Back at the scale, my heavyweight is way under weight, and checking weight is unnecessary.  He checks anyway.  He wants to be like everyone else, but he’s not like everyone else.  He had dinner last night.  He checks, grins, does a little heavyweight dance, and belts out, “30 pounds under!”  One extra-lean teammate swears at him.  I’m OK with the bad language.  They love each other.

On the bus now, checking off an attendance list of 20 guys.  Ten minutes past departure time, and there are 19 check marks.  There is always one.  Sometimes a train hold-up, so they say.  Sometimes a faulty alarm, so they say.  The truth is, they are adolescent boys who love to sleep.  I’m getting angry, but check myself.  Then I smile.  I’ve been doing this a long, long time, and there is always one.  There was one 34 years ago when I began coaching, and there is one now.  I use the wait-time to talk to the guys on the bus.  “You all have your headgear?”  They nod, sleepily.  “Singlets?”  They nod again.  “Shoes?”  Suddenly a senior jumps up and rushes past me, off the bus.  Some things don’t get better with experience.

Speeding headlights enter the parking lot and race to a stop.  Late Kid bolts from the car and scrambles onto the bus.  As he passes me, our eyes lock.  I don’t smile, and neither does he.  I don’t want an excuse and he knows it, so none is given.  It is what it is.

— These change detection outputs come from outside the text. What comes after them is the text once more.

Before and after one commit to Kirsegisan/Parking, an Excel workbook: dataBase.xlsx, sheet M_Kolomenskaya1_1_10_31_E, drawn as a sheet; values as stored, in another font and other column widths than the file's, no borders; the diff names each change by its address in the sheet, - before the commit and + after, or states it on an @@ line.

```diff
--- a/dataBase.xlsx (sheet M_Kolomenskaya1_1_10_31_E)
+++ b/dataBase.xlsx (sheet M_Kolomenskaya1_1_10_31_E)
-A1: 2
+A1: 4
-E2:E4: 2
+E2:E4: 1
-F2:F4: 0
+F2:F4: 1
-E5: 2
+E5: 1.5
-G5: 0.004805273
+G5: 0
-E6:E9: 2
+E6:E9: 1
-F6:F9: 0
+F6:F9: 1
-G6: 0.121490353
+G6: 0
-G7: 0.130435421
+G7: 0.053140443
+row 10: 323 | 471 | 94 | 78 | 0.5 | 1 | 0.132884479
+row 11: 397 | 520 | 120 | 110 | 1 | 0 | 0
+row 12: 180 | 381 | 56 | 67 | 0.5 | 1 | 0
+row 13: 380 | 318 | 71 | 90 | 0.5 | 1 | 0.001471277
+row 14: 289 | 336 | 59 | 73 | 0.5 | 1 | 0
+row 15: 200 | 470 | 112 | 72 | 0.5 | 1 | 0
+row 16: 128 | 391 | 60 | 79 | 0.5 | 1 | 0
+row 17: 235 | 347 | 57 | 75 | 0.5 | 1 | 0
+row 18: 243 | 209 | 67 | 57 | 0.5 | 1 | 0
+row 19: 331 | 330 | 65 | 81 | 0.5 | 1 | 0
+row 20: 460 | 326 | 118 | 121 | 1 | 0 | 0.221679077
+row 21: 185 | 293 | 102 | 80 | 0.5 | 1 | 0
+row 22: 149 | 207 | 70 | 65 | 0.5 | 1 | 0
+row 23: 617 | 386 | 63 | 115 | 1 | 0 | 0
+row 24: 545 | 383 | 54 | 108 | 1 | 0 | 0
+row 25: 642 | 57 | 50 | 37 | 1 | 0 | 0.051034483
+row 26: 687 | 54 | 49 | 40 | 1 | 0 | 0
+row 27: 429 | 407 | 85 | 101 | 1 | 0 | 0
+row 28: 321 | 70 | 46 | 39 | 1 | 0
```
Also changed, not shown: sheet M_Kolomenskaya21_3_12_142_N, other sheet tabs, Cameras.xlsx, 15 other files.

I say, “You got all your gear?”  He nods.  “You gonna check weight?”  He shakes his head.  I don’t like it, but it’s on him.  He’s late, so we’re late, and we need to go.  Besides, I know he’ll make weight.  He’s never missed.

The yellow school bus pulls out carrying 20 sleepy teenage bad-asses, and once more, I smile.  We’ve connected all the dots so far. 

I love tournament morning.